300 mm aperture: The Cat's Eye also visually reveals a lot of its complicated structure. At a low magnification of about 26x, it can hardly be distinguished from a bright star. He's just a little thicker. The halo with the strange object IC 4677 is not discernible, this requires a little more aperture.
With increasing magnification, in contrast to the stars, the diameter and the richness of detail of the nebula increases. The very bright central star can best be seen at about 120x, above which the structures of the nebula dominate. These can best be seen at high magnification in a high-contrast eyepiece, but their visibility is heavily dependent on the calm of the air. The transparency of the atmosphere plays less of a role.
At 500x the nebula shows an appearance that resembles that of a pretzel, but a cat's eye can also be interpreted into it, especially since the differences in brightness are too small for a pretzel. Sometimes one also has the feeling that different, sometimes contradictory structures can be recognized with each new viewing, but these can be filtered out with longer viewing.
In principle, the only limits to the magnification are the imaging quality of the telescope optics, the eyepieces and the air turbulence.
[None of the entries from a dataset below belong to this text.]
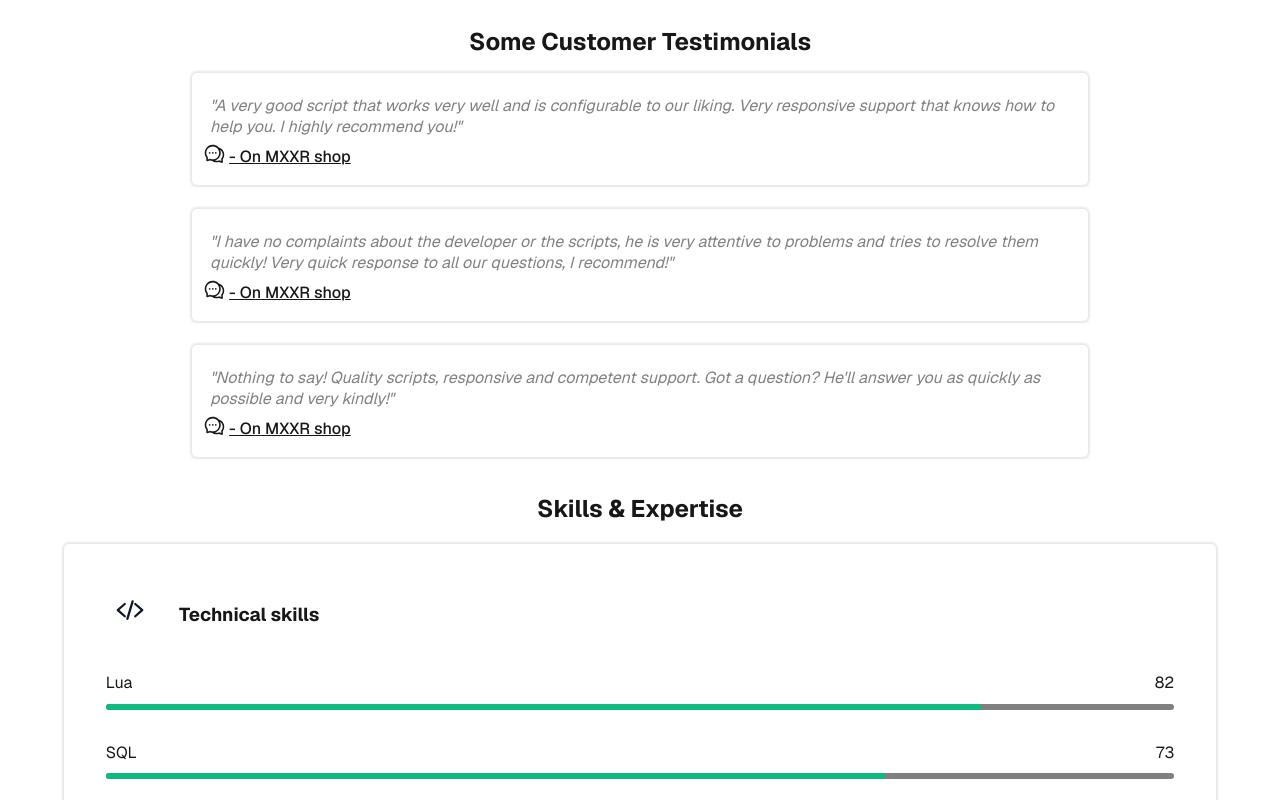
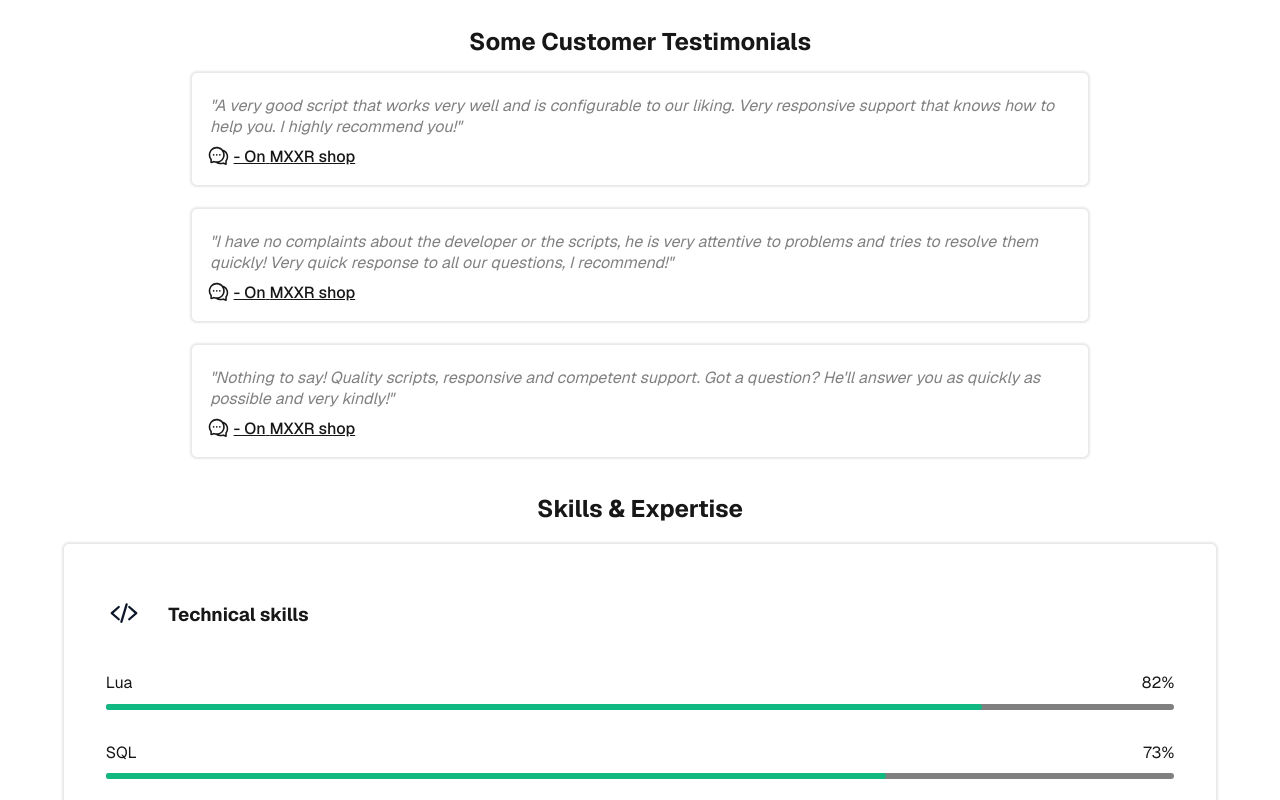
Before and after one commit to MXXR-Fivem/Portfolio-Theo-Busiris, a Next.js app: page / in a window 1280 px wide. Shown: the part 1240-2040 px from the top of the page. Built offline with nearby package versions, Linux system fonts and the light colour scheme; no server answers.

Commit message:
Adjust some css details

```diff
--- a/src/component/Skills.jsx
+++ b/src/component/Skills.jsx
@@ -21,7 +21,7 @@ function SkillCard({icon, color, title, skills}) {
                     <div key={index} style={{"width":"92.75%"}}>
                         <div className={styles.skillsPercentage}>
                             <p className={styles.percentageText}>{skill.name}</p>
-                            <p className={styles.percentageText}>{skill.percent}</p>
+                            <p className={styles.percentageText}>{skill.percent}%</p>
                         </div>
                         <div className={styles.parentPercentagebar}>
                             <div
@@ -87,7 +87,7 @@ export default function Skills () {
                         title={category.title}
                         skills={category.skills}
                     />
-                ))};
+                ))}
             </div>
         </>
     )
--- a/src/component/Skills.module.css
+++ b/src/component/Skills.module.css
@@ -16,7 +16,9 @@
 
     .profileIcon {
         transform: scale(1.75);
-        margin-right: 4%;
+        margin-right: 3.5%;
+        position: relative;
+        top: 0.15rem;
     }
 
     .skills {
@@ -74,12 +76,14 @@
         display: flex;
         justify-content: flex-start;
         align-items:center;
-        margin: 5% 5% 0 5%;
+        margin: 5% 5% 0 4.5%;
     }
 
     .profileIcon {
         transform: scale(1.75);
-        margin-right: 4%;
+        margin-right: 3.5%;
+        position: relative;
+        top: 0.2rem;
     }
 
     .skills {
--- a/src/component/Testimonials.module.css
+++ b/src/component/Testimonials.module.css
@@ -34,12 +34,14 @@
     .user {
         align-self: flex-start;
         display: flex;
-        margin: 0 2.5% 1.5% 0;
+        margin: 0 2.5% 1.5% 1.75%;
     }
 
     .userIcon {
         transform: scale(1.5);
         margin: 0 1vh 1vh 1vh;
+        position: relative;
+        top: 0.125rem;
     }
 
     .userName {
@@ -89,12 +91,14 @@
         align-self: flex-start;
         text-wrap: nowrap;
         gap: 5%;
-        margin: 0 2% 2% 2%;
+        margin: 0 2% 2% 2.5%;
     }
 
     .userIcon {
         transform: scale(2.5);
         margin-right: 0.25vw;
+        position: relative;
+        top: 0.125rem;
     }
 
     .userName {
```
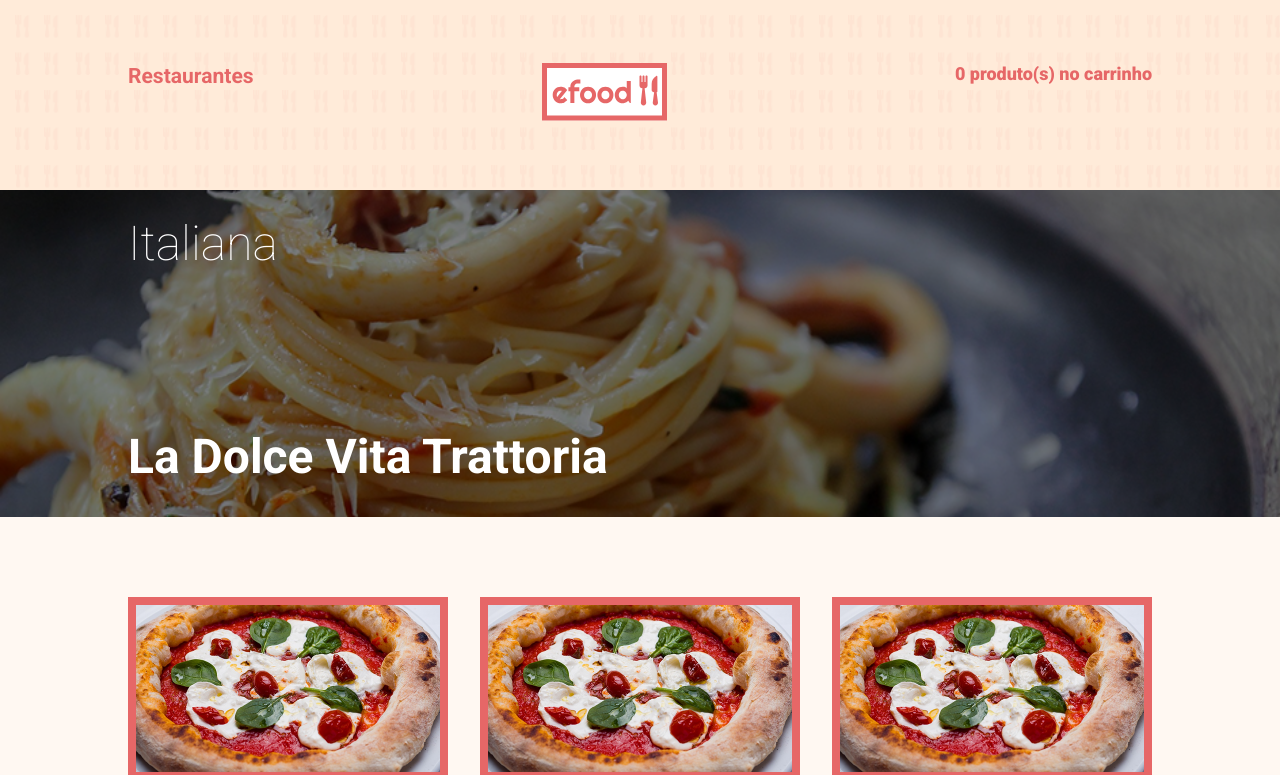
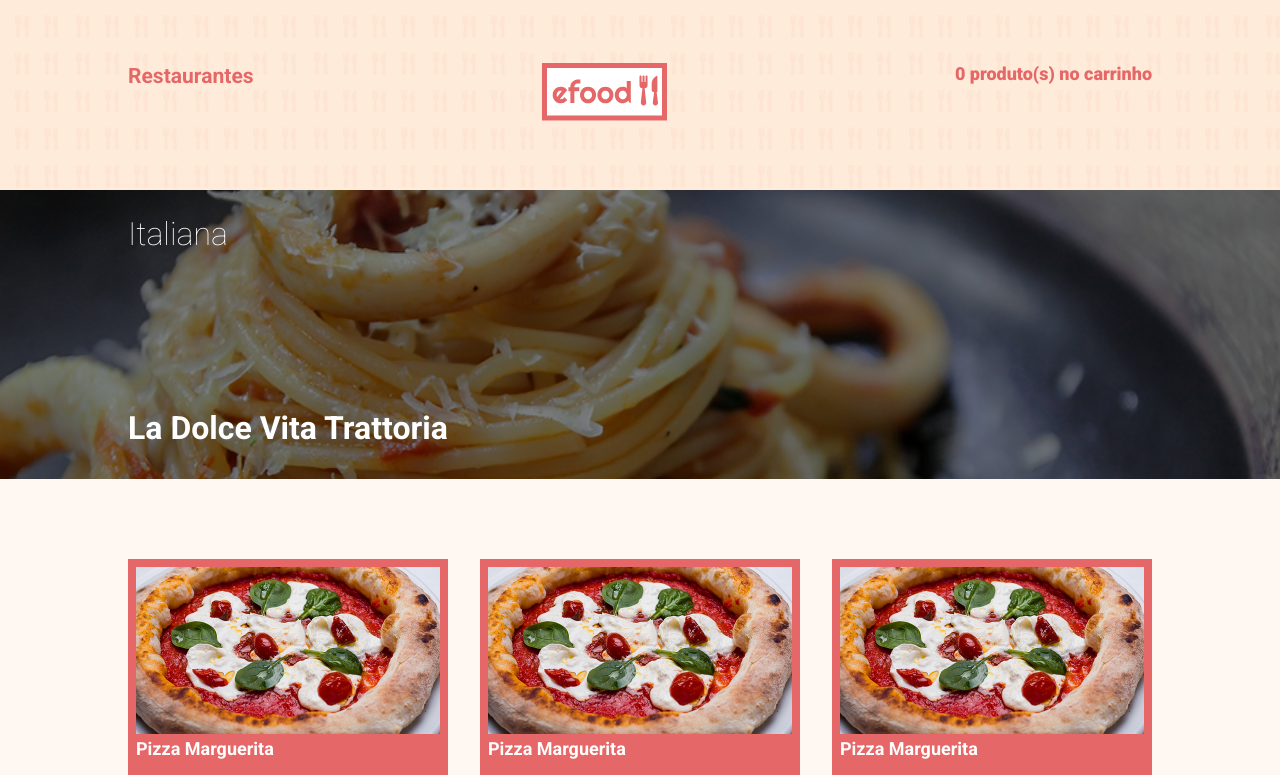
Before and after one commit to GuilhermeLuz-dev/Efood, a React (Create React App) app: page /profile in a window 1280 px wide. Shown: the top 775 px of the page. Built offline with nearby package versions, Linux system fonts and the light colour scheme.

Commit message:
style: ajust font size

```diff
--- a/src/Components/Banner/style.ts
+++ b/src/Components/Banner/style.ts
@@ -21,6 +21,7 @@ export const BannerContainer = styled.div`
 
   h2 {
     margin: 0;
+    font-size: 32px;
   }
 
   ${Container} {
```
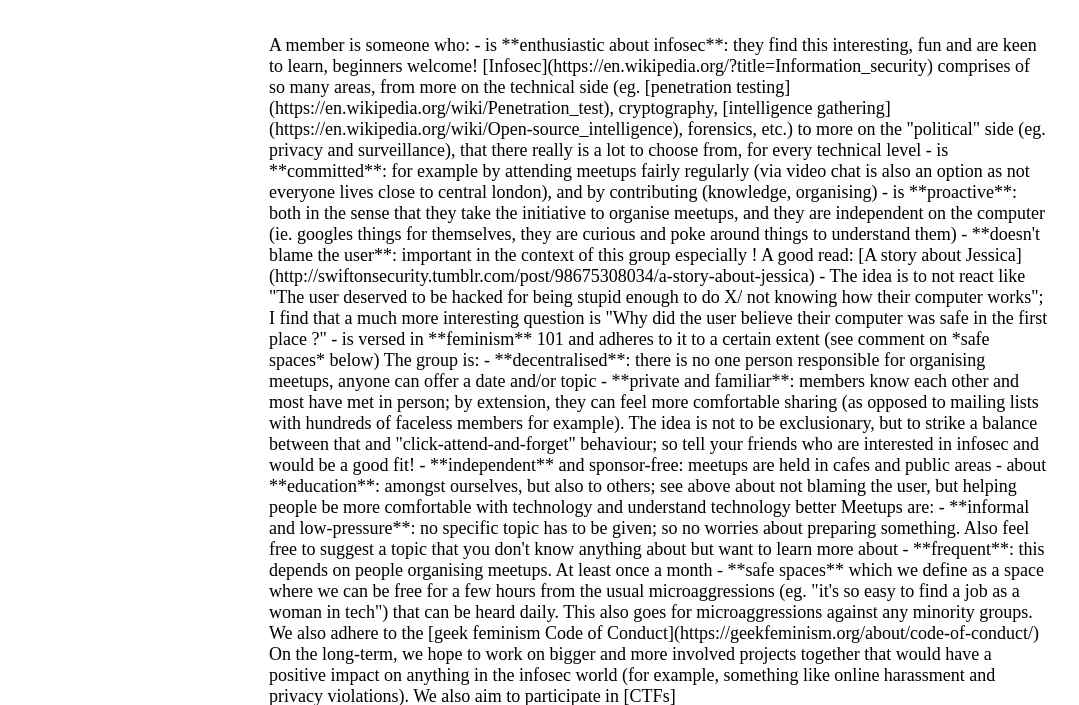
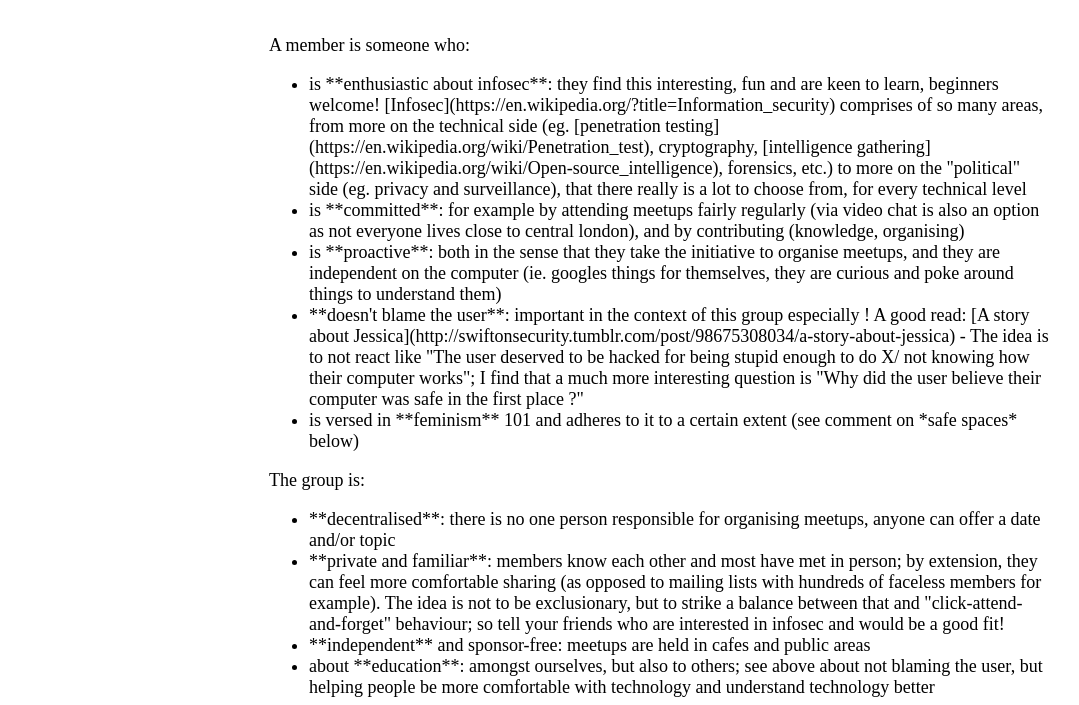
Before and after one commit to honeypot-ldn/honeypot-ldn.github.io, a plain HTML site: page index.html in a window 1280 px wide. Shown: the part 95-800 px from the top of the page, without its empty margins (81-1160 px from the left). Drawn offline with Linux system fonts and the light colour scheme.

Commit message:
Mise en page

```diff
--- a/index.html
+++ b/index.html
@@ -13,36 +13,57 @@
 	</header>
 	<article>
 	A member is someone who:
+	<ul>
 
-- is **enthusiastic about infosec**: they find this interesting, fun and are keen to learn, beginners welcome! [Infosec](https://en.wikipedia.org/?title=Information_security) comprises of so many areas, from more on the technical side (eg. [penetration testing](https://en.wikipedia.org/wiki/Penetration_test), cryptography, [intelligence gathering](https://en.wikipedia.org/wiki/Open-source_intelligence), forensics, etc.) to more on the "political" side (eg. privacy and surveillance), that there really is a lot to choose from, for every technical level
-- is **committed**: for example by attending meetups fairly regularly (via video chat is also an option as not everyone lives close to central london), and by contributing (knowledge, organising)
-- is **proactive**: both in the sense that they take the initiative to organise meetups, and they are independent on the computer (ie. googles things for themselves, they are curious and poke around things to understand them)
-- **doesn't blame the user**: important in the context of this group especially ! A good read: [A story about Jessica](http://swiftonsecurity.tumblr.com/post/98675308034/a-story-about-jessica) - The idea is to not react like "The user deserved to be hacked for being stupid enough to do X/ not knowing how their computer works"; I find that a much more interesting question is "Why did the user believe their computer was safe in the first place ?"
-- is versed in **feminism** 101 and adheres to it to a certain extent (see comment on *safe spaces* below)
-
+<li> is **enthusiastic about infosec**: they find this interesting, fun and are keen to learn, beginners welcome!
+[Infosec](https://en.wikipedia.org/?title=Information_security) comprises of so many areas, from more on the technical
+side (eg. [penetration testing](https://en.wikipedia.org/wiki/Penetration_test), cryptography,
+[intelligence gathering](https://en.wikipedia.org/wiki/Open-source_intelligence), forensics, etc.)
+to more on the "political" side (eg. privacy and surveillance), that there really is a lot to choose from, for every technical level</li>
+<li>is **committed**: for example by attending meetups fairly regularly (via video chat is also an
+option as not everyone lives close to central london), and by contributing (knowledge, organising)</li>
+<li> is **proactive**: both in the sense that they take the initiative to organise meetups, and they
+are independent on the computer (ie. googles things for themselves, they are curious and poke around things to understand them)</li>
+<li>**doesn't blame the user**: important in the context of this group especially ! A good read:
+[A story about Jessica](http://swiftonsecurity.tumblr.com/post/98675308034/a-story-about-jessica) -
+The idea is to not react like "The user deserved to be hacked for being stupid enough to do X/ not knowing
+how their computer works"; I find that a much more interesting question is "Why did the user believe their
+computer was safe in the first place ?"</li>
+<li> is versed in **feminism** 101 and adheres to it to a certain extent (see comment on *safe spaces* below)</li>
+</ul>
 The group is:
-
-- **decentralised**: there is no one person responsible for organising meetups, anyone can offer a date and/or topic
-- **private and familiar**: members know each other and most have met in person; by extension, they can feel more comfortable sharing (as opposed to mailing lists with hundreds of faceless members for example). The idea is not to be exclusionary, but to strike a balance between that and "click-attend-and-forget" behaviour; so tell your friends who are interested in infosec and would be a good fit!
-- **independent** and sponsor-free: meetups are held in cafes and public areas
-- about **education**: amongst ourselves, but also to others; see above about not blaming the user, but helping people be more comfortable with technology and understand technology better
+<ul>
+<li> **decentralised**: there is no one person responsible for organising meetups, anyone can offer a date and/or topic</li>
+<li> **private and familiar**: members know each other and most have met in person; by extension, they can feel more
+comfortable sharing (as opposed to mailing lists with hundreds of faceless members for example). The idea is not to
+be exclusionary, but to strike a balance between that and "click-attend-and-forget" behaviour; so tell your friends
+who are interested in infosec and would be a good fit!</li>
+<li> **independent** and sponsor-free: meetups are held in cafes and public areas</li>
+<li> about **education**: amongst ourselves, but also to others; see above about not blaming the user,
+but helping people be more comfortable with technology and understand technology better</li>
+</ul>
 
 Meetups are:
-
-- **informal and low-pressure**: no specific topic has to be given; so no worries about preparing something. Also feel free to suggest a topic that you don't know anything about but want to learn more about
-- **frequent**: this depends on people organising meetups. At least once a month
-- **safe spaces** which we define as a space where we can be free for a few hours from the usual microaggressions (eg. "it's so easy to find a job as a woman in tech") that can be heard daily. This also goes for microaggressions against any minority groups. We also adhere to the [geek feminism Code of Conduct](https://geekfeminism.org/about/code-of-conduct/)
-
+<ul>
+<li> **informal and low-pressure**: no specific topic has to be given; so no worries about preparing something.
+Also feel free to suggest a topic that you don't know anything about but want to learn more about</li>
+<li> **frequent**: this depends on people organising meetups. At least once a month</li>
+<li>**safe spaces** which we define as a space where we can be free for a few hours from the usual microaggressions
+(eg. "it's so easy to find a job as a woman in tech") that can be heard daily. This also goes for microaggressions against
+any minority groups. We also adhere to the [geek feminism Code of Conduct](https://geekfeminism.org/about/code-of-conduct/)</li>
+</ul>
 On the long-term, we hope to work on bigger and more involved projects together that would have a positive impact on anything in the infosec world (for example, something like online harassment and privacy violations). We also aim to participate in [CTFs](https://en.wikipedia.org/wiki/Capture_the_flag#Computer_security) and go to conferences, such as the [CCC](https://en.wikipedia.org/wiki/Chaos_Communication_Congress) (every christmas in Hamburg, Germany).
 
 Some resources to get started for meetup topics and activities (mainly pentesting listed here, but more to come):
+<ul>
+<li>[WarGames](http://overthewire.org/wargames/)</li>
+<li>[XSS Game](https://xss-game.appspot.com/)</li>
+<li> [Adobe Hack Crossword](http://zed0.co.uk/crossword/)</li>
+<li> [ITSEC GAMES project - bWAPP website](https://www.vulnhub.com/entry/bwapp-bee-box-v14,53/)</li>
+<li>[HackThisSite](https://www.hackthissite.org)</li>
+<li> [Game of Hacks](http://www.gameofhacks.com/)</li>
+</ul>
 
-- [WarGames](http://overthewire.org/wargames/)
-- [XSS Game](https://xss-game.appspot.com/)
-- [Adobe Hack Crossword](http://zed0.co.uk/crossword/)
-- [ITSEC GAMES project - bWAPP website](https://www.vulnhub.com/entry/bwapp-bee-box-v14,53/)
-- [HackThisSite](https://www.hackthissite.org)
-- [Game of Hacks](http://www.gameofhacks.com/)
 
 Thanks to [Camilla](https://github.com/Winterflower) for coming up with a cool name for an infosec group ([honeypot](https://en.wikipedia.org/wiki/Honeypot_(computing)))
 </article>
```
The nebula itself is so bright that it can be seen well even at 1000x. An O-III or an H-beta filter brings practically no increase in contrast with this object.
The galaxy NGC 6552 appears as a small, faint ellipse with no structure.